The new generation "super-Aspirins," including Celebrex, Mobicox and Vioxx, help to reduce joint and muscle inflammation -- the heat, tenderness and stiffness -- and are as effective as older medications, but better tolerated.

Stronger than these are the narcotic painkillers, such as the well-known brands Tylenol 3, Percocet and Percodan. With ever more potent codeine derivatives, these agents cause stomach burning and Olympic-class constipation.

Most physicians have also received phone calls from pharmacists asking to confirm a prescription for one of these narcotics -- a prescription that the doctor didn't write, for a patient he never saw. Doctors are usually cautious when prescribing these agents.

Morphine and its cousins are generally reserved for cancer patients, and there is a constant duel between adequate pain control and side effects.

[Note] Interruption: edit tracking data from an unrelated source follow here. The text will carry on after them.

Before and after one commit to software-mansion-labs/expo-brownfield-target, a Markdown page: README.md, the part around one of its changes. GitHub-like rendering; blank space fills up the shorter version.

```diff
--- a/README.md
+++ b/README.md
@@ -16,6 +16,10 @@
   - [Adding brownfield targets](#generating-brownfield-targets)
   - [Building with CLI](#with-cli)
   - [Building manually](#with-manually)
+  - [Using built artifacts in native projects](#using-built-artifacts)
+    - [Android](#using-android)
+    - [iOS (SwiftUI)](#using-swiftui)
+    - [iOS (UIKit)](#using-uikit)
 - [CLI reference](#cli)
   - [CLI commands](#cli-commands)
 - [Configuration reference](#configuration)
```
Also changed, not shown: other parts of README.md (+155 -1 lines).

"I want to be there for my three teenagers," a 47-year-old woman with breast cancer said, "so I don't want to be a zombied-out on the pills all the time." She prefers morphine patches, which she can remove to minimize side effects.

Finally, patients with chronic pain often benefit from antidepressant medications, which help to reduce anxiety and make the discomfort more tolerable. "At least I can get a full night's rest with [the anti-depressant]," said a 52-year-old man who suffered a disabling back injury while skiing.

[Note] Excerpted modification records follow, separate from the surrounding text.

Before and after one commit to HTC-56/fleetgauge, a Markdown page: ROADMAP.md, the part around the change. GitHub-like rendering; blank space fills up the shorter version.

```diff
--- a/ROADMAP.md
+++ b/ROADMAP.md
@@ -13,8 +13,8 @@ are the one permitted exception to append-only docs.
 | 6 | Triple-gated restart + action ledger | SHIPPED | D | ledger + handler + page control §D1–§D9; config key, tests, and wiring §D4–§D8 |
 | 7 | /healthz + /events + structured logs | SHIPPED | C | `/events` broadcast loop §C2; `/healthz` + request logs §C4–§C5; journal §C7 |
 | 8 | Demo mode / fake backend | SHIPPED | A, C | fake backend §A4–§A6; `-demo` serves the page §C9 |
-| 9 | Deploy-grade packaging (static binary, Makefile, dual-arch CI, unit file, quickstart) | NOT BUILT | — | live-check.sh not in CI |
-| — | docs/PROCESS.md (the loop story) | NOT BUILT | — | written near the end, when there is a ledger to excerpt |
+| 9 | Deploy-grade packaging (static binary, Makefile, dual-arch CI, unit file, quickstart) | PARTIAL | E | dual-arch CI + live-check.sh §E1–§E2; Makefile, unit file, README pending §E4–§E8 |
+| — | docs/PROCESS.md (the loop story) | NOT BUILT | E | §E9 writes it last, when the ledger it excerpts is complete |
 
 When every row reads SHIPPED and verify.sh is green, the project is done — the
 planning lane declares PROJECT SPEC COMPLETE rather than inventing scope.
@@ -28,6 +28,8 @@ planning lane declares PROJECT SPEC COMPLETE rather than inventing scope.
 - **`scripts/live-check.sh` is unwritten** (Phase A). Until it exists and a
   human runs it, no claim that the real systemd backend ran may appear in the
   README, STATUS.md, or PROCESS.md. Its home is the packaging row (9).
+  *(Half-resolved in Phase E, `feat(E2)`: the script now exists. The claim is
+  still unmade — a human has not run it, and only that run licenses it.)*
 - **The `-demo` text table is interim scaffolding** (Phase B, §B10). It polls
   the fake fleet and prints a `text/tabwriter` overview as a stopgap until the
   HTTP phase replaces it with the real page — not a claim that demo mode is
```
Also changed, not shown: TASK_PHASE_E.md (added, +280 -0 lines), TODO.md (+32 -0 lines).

Chronic pain patients deserve timely advice, targeted medication and management, and genuine compassion and support. This is the goal of quality health care and is becoming part of the law in many jurisdictions.

Caregivers can no longer say: "Sorry, but you'll have to learn to live with the pain."

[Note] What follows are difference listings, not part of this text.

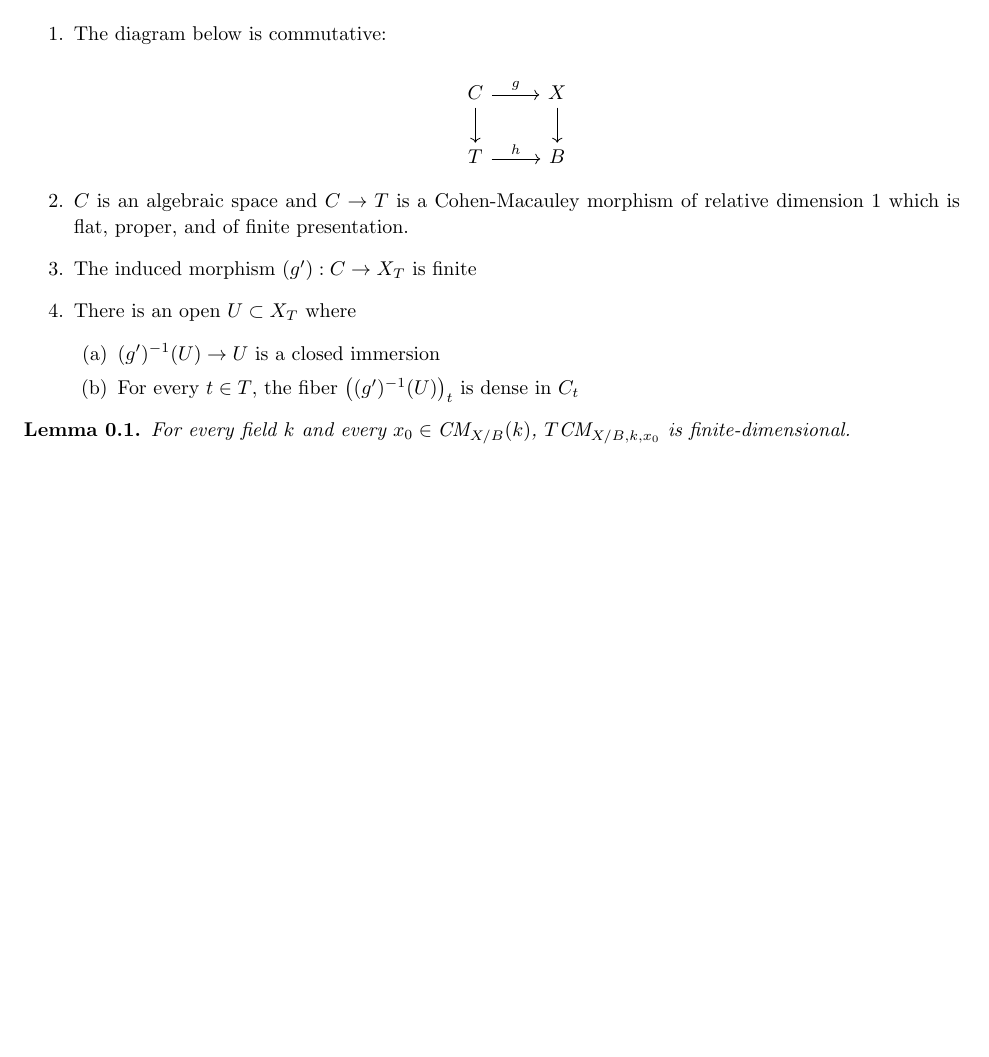
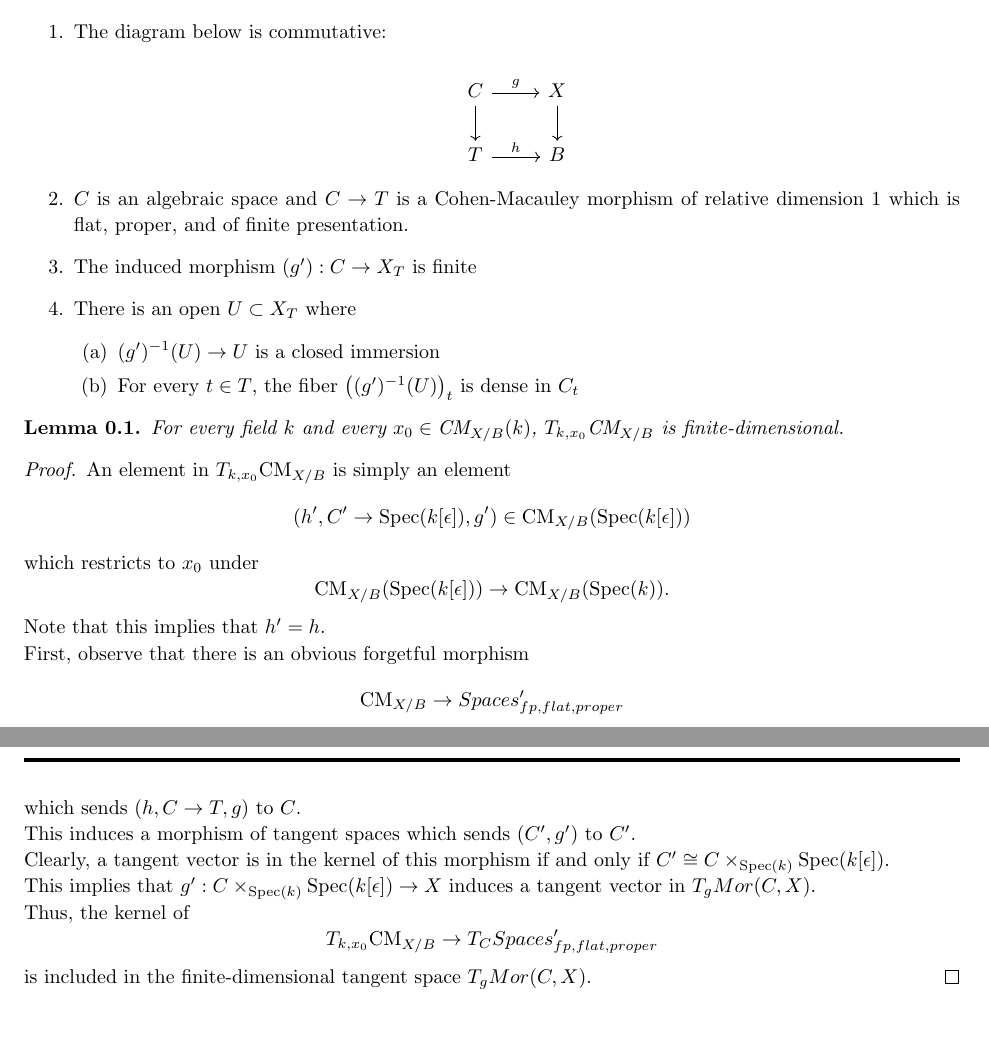
Before and after one commit to advoet/Stacks17, a LaTeX document (CMfunctor.tex): part of the page before the commit and two parts of pages 1 and 2 of 2 after it, the two joined at a grey line, cut so that both start at the same text, the shorter picture padded with empty space. Compiled offline with pdfLaTeX.

Commit message:
Proof of finite-dimensional tangent space Add Spec operator

```diff
--- a/CMfunctor.tex
+++ b/CMfunctor.tex
@@ -29,6 +29,8 @@
 
 \theoremstyle{definition}
 \newtheorem{example}{Example}[section]
+
+\DeclareMathOperator{\Spec}{Spec}
 
 \setcounter{section}{-1}
 
@@ -123,8 +125,28 @@ T \arrow{r}{h}& B
 \end{enumerate}
 
 \begin{lemma}
-	For every field $k$ and every $x_0\in \CMfunctor_{X/B}(k)$, $T\CMfunctor_{X/B,k,x_0}$ is finite-dimensional.
+	For every field $k$ and every $x_0\in \CMfunctor_{X/B}(k)$, $T_{k,x_0}\CMfunctor_{X/B}$ is finite-dimensional.
 	\label{lem:axiom3}
 \end{lemma}
+\begin{proof}
+	An element in $ T_{k,x_0}\CMfunctor_{X/B}$ is simply an element
+	\[(h',C'\rightarrow \Spec(k[\epsilon]),g')\in \CMfunctor_{X/B}(\Spec(k[\epsilon]))\]
+	which restricts to $x_0$ under
+	\[\CMfunctor_{X/B}(\Spec(k[\epsilon]))\rightarrow\CMfunctor_{X/B}(\Spec(k)).\]
+	Note that this implies that $h'=h$.
 
+	First, observe that there is an obvious forgetful morphism
+	\[\CMfunctor_{X/B}\rightarrow Spaces'_{fp,flat,proper}\]
+	which sends $(h,C\rightarrow T,g)$ to $C$.
+
+	This induces a morphism of tangent spaces which sends $(C',g')$ to $C'$.
+
+	Clearly, a tangent vector is in the kernel of this morphism if and only if $C'\cong C\times_{\Spec(k)} \Spec(k[\epsilon])$.
+
+	This implies that $g':C\times_{\Spec(k)}\Spec(k[\epsilon])\rightarrow X$ induces a tangent vector in $T_gMor(C,X)$.
+
+	Thus, the kernel of
+	\[T_{k,x_0}\CMfunctor_{X/B}\rightarrow T_{C}Spaces'_{fp,flat,proper}\]
+	is included in the finite-dimensional tangent space $T_gMor(C,X)$.
+	\end{proof}
 \end{document}
```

Dr. Shafiq Qaadri is a Toronto family physician with a special interest in continuing medical education.

Painful conditions

Arthritis

Joint pain and degeneration that affects four million Canadians; most common joints involved are the knees, lower spine and hips; a major source of pain, disability, absenteeism and health-care utilization.

Burns

Third-degree burns destroy the tissue to the bone, and can cause excruciating pain long after the surface skin has healed.

Cancer

Malignant cells, especially once they have spread beyond their primary site (for example, lung cancer invading bone) can lead to constant severe pain.

Diabetes

Excess sugar in the blood damages nerves, and leads to a burning, tingling discomfort.

Fibromyalgia

Causes widespread muscle aches, fatigue and stiffness; many trigger points in the upper back, shoulders, or lower back.

Migraine headaches

More common in women, migraines can cause incapacitating throbbing pain, often accompanied by nausea and visual disturbances.

Phantom limb pain

As brain wiring is still intact, patients continue to feel pain in a lost limb; this type of pain is notoriously difficult to control.

Sciatica

Pressure on the sciatic nerve, often caused by a degeneration of the cushion (the disc) between vertebrae; pain radiates into the thighs, legs, ankles and feet.

Shingles

After infection with the shingles virus (herpes zoster), a patient may experience a longstanding nerve irritation, which leads to a blazing, burning pain.

Trauma

Includes fractures, tears, and amputations caused by industrial, sport, or motor-vehicle accidents.

-- Adapted from The American Pain Foundation

Interventions

Acupuncture

Biofeedback

Braces, canes, walkers

Chiropractic

Clinical hypnosis

Hydrotherapy

Massage

Physiotherapy

Psychotherapy

Relaxation training

Support groups

Yoga

Medications

Over-the-counter: Tylenol Extra Strength, Advil, Robaxacet

New anti-inflammatories ('super-Aspirins'): Celebrex, Mobicox, Vioxx

Patches: Duragesic, Emla

Injectables: Demerol, xylocaine trigger-point injections, nerve blocks

Narcotics: Tylenol #3, Percocet, Percodan

Morphine derivatives: Morphine, oxymorphone, hydromorphone, oxycodone, methadone